Aiken City Council member Gail Diggs looks at a fellow City Council member during a work session earlier this year.

Deer god, it's back.

After removing the matter from the agenda last month, the Aiken City Council on Monday evening is set to discuss a code amendment allowing guns to be shot inside city limits if used for permitted and apprised wildlife culls. 

The change would be effective citywide. But the topic was seemingly brought to City Council's attention by the Woodside Plantation Property Owners Association, which has complained of repeated damages to property caused by deer in the gated neighborhood.

Earlier this year, the Woodside Plantation community voted in favor of killing and harvesting deer in the area as a means of thinning the herd and thus hopefully reducing damage.

"Woodside wishes to actively manage our deer herd via the use of sharpshooting," reads a presentation included in City Council's Monday meeting packet. Doing so, though, is currently illegal in the city.

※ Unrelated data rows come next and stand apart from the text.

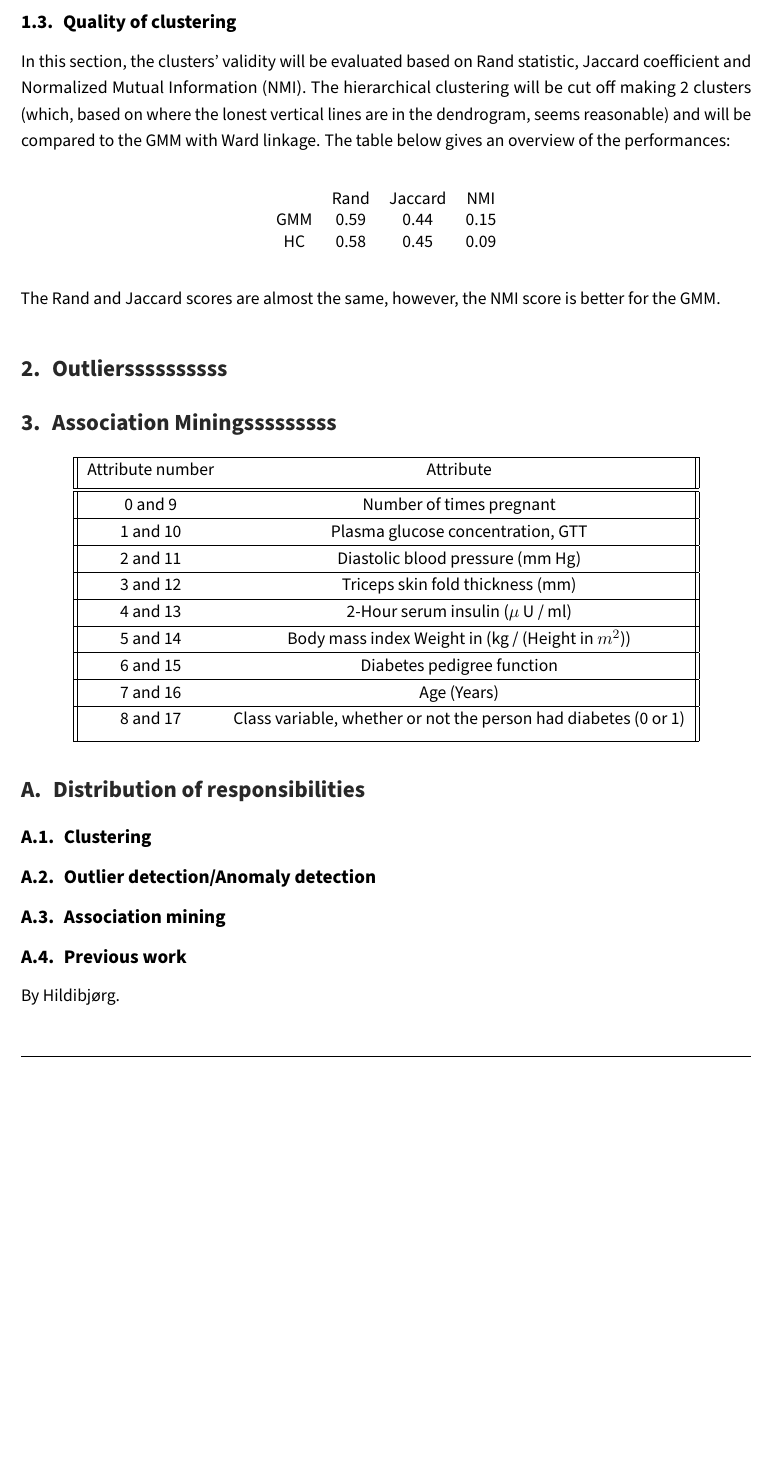
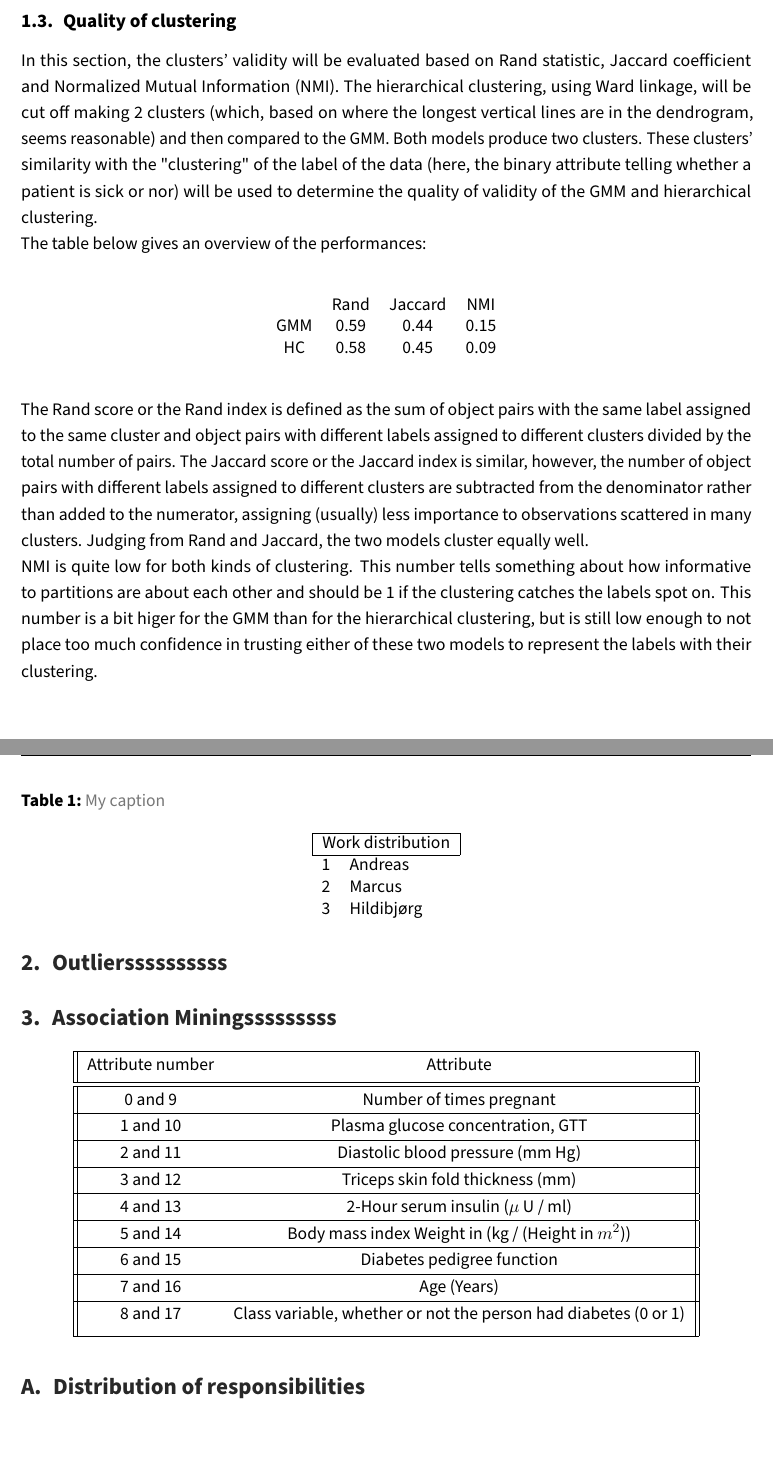
Before and after one commit to Intro-til-Machine-Learning-AHM/Projekt3, a LaTeX document (report.tex, which reads content.tex): part of page 6 of 6 before the commit and two parts of pages 6 and 7 of 7 after it, the two joined at a grey line, cut so that both start at the same text, the shorter picture padded with empty space. Compiled offline with pdfLaTeX.

Commit message:
buttload of content

```diff
--- a/content.tex
+++ b/content.tex
@@ -57,10 +74,14 @@ on the scatter-plot.
 
 \subsection{Quality of clustering}
 In this section, the clusters' validity will be evaluated based on Rand statistic,
-Jaccard coefficient and Normalized Mutual Information (NMI). The hierarchical clustering
-will be cut off making 2 clusters (which, based on where the lonest vertical lines
-are in the dendrogram, seems reasonable) and will be compared to the GMM with
-Ward linkage. The table below gives an overview of the performances:\\
+Jaccard coefficient and Normalized Mutual Information (NMI). The hierarchical clustering,
+using Ward linkage, will be cut off making 2 clusters (which, based on where the
+longest vertical lines are in the dendrogram, seems reasonable) and then
+compared to the GMM. Both models produce two clusters. These clusters' similarity
+with the "clustering" of the label of the data (here, the binary attribute telling
+whether a patient is sick or nor) will be used to determine the quality of validity
+of the GMM and hierarchical clustering.\\
+ The table below gives an overview of the performances:\\
 \begin{table}[h]
 \centering
 \begin{tabular}{ccccc}
@@ -71,8 +92,19 @@ HC & 0.58 & 0.45 & 0.09 \\
 %\caption{Clustering evaluation scores}
 \end{table}
 
-The Rand and Jaccard scores are almost the same, however, the NMI score is better
-for the GMM.
+The Rand score or the Rand index is defined as the sum of object pairs with
+the same label assigned to the same cluster and object pairs with different
+labels assigned to different clusters divided by the total number of pairs. The
+Jaccard score or the Jaccard index is similar, however, the number of object
+pairs with different labels assigned to different clusters are subtracted from
+the denominator rather than added to the numerator, assigning (usually) less
+importance to observations scattered in many clusters. Judging from Rand and
+Jaccard, the two models cluster equally well.\\
+NMI is quite low for both kinds of clustering. This number tells something about
+how informative to partitions are about each other and should be 1 if the clustering
+catches the labels spot on. This number is a bit higer for the GMM than for the hierarchical
+clustering, but is still low enough to not place too much confidence in trusting either
+of these two models to represent the labels with their clustering.
 
 \section{Outlierssssssssss}
 
@@ -108,11 +140,15 @@ for the GMM.
 
 \appendix
 \section{Distribution of responsibilities}
-\subsection{Clustering}
-
-\subsection{Outlier detection/Anomaly detection}
-
-\subsection{Association mining}
-
-\subsection{Previous work}
-By Hildibjørg.
+\begin{table}[]
+\centering
+\caption{My caption}
+\label{my-label}
+\begin{tabular}{ll}
+\hline
+\multicolumn{2}{|l|}{Work distribution} \\ \hline
+1              & Andreas                \\
+2              & Marcus                 \\
+3              & Hildibjørg
+\end{tabular}
+\end{table}
```
Also changed, not shown: content.tex (33 more changed lines), 1 other file.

A cull like that in Aiken requires a permit from the S.C. Department of Natural Resources and additionally requires the permit be filed with the Aiken Department of Public Safety, according to amendment language prepared for City Council. Both Public Safety Chief Charles Barranco and the city's attorney, Gary Smith, have signed off on the wording.

City Council member Ed Girardeau has described prospective culls as a "supervised situation" and "not open season." Girardeau's district includes portions of the sprawling Woodside Plantation. Similarly, City Manager Stuart Bedenbaugh has emphasized that a trained, licensed team would handle the operation – not a neighborhood patrol. 

Wildlife management practices are backed by state law.

A deer-spotting survey conducted in September 2018 produced a report stating there was a "high population of deer" throughout the Woodside community.

"A deer population of this density can lead to human/deer conflicts including deer-vehicle accidents and browse damage to landscape plants," reads the report, which was handled by Folk Land Management Inc.

Deer culls are nothing revolutionary in South Carolina. Similar efforts have played out in the Lowcountry, namely around Hilton Head.

That doesn't mean they're not controversial, though. Talk of the potential change has sparked heated debates on social media, among other public forums.

City Council meets at the Municipal Building, 214 Park Ave. S.W. A work session to discuss the cull-enabling amendment will be held after an executive session, which starts at 5 p.m.

City Council member Andrea Gregory requested the work session.

City Council's regular meeting begins at 7 p.m.

Colin Demarest covers the Savannah River Site, the U.S. Department of Energy, the National Nuclear Security Administration and government in general. Follow him on Twitter: @demarest_colin